Activity → The answer must consist of every line from the data that holds the string "document".

(Collected data)

*** Begin section ***

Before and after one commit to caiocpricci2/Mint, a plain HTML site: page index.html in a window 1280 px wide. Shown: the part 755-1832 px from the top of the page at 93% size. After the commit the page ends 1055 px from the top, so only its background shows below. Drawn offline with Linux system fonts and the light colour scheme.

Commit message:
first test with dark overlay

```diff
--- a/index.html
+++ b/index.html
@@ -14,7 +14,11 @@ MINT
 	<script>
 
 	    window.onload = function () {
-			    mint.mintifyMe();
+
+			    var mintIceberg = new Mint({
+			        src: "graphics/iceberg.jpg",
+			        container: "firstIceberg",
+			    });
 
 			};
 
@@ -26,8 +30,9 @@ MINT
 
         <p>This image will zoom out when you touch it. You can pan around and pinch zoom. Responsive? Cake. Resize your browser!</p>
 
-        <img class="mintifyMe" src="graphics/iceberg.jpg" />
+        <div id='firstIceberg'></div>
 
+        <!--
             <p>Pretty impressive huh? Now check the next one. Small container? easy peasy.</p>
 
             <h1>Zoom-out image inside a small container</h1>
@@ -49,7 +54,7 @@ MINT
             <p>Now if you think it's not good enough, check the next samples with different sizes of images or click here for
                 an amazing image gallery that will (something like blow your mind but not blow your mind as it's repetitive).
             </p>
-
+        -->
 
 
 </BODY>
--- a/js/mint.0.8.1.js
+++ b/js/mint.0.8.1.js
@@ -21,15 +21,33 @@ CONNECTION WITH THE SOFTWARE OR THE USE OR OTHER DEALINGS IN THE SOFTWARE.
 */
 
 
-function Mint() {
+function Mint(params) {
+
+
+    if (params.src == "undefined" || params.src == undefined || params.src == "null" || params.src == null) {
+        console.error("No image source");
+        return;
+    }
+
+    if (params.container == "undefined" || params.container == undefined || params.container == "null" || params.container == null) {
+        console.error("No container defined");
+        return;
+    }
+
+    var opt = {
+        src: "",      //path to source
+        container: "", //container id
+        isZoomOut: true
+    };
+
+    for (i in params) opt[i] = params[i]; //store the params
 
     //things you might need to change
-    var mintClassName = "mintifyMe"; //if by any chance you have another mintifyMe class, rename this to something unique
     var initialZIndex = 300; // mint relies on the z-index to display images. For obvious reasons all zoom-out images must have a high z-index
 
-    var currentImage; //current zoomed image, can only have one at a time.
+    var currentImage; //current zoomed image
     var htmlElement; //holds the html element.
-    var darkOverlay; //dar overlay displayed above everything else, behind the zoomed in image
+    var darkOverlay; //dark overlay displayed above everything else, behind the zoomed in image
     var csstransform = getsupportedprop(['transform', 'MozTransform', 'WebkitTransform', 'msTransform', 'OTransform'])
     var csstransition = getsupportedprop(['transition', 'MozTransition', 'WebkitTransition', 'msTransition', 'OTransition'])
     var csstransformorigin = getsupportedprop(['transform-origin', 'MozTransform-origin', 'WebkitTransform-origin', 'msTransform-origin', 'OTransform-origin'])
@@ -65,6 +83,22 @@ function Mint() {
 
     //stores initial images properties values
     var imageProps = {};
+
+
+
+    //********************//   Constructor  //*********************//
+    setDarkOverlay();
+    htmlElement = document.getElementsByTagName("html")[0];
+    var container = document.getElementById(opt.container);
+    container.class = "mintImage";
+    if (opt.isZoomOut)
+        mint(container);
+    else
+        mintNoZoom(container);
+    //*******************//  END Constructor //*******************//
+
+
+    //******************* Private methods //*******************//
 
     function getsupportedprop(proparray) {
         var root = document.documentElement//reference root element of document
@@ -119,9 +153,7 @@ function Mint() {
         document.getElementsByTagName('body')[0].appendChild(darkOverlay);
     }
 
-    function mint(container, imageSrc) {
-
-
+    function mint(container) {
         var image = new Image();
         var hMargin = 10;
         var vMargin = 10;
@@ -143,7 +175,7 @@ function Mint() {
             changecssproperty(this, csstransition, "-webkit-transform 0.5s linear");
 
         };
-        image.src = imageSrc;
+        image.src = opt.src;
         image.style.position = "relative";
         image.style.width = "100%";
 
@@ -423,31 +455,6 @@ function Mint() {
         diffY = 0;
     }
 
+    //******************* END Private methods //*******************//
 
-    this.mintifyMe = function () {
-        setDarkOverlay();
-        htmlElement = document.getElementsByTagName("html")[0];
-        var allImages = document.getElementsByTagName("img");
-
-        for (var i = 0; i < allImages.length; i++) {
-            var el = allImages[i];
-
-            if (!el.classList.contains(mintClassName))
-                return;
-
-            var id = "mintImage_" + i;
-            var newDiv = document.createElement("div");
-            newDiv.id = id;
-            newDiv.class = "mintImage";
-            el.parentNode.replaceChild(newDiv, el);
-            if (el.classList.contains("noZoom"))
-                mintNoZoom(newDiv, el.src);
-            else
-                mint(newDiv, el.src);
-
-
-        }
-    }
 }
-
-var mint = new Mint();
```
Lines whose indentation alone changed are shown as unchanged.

*** End section ***

Worked solution →
+    htmlElement = document.getElementsByTagName("html")[0];
+    var container = document.getElementById(opt.container);
         var root = document.documentElement//reference root element of document
         document.getElementsByTagName('body')[0].appendChild(darkOverlay);
-        htmlElement = document.getElementsByTagName("html")[0];
-        var allImages = document.getElementsByTagName("img");
-            var newDiv = document.createElement("div");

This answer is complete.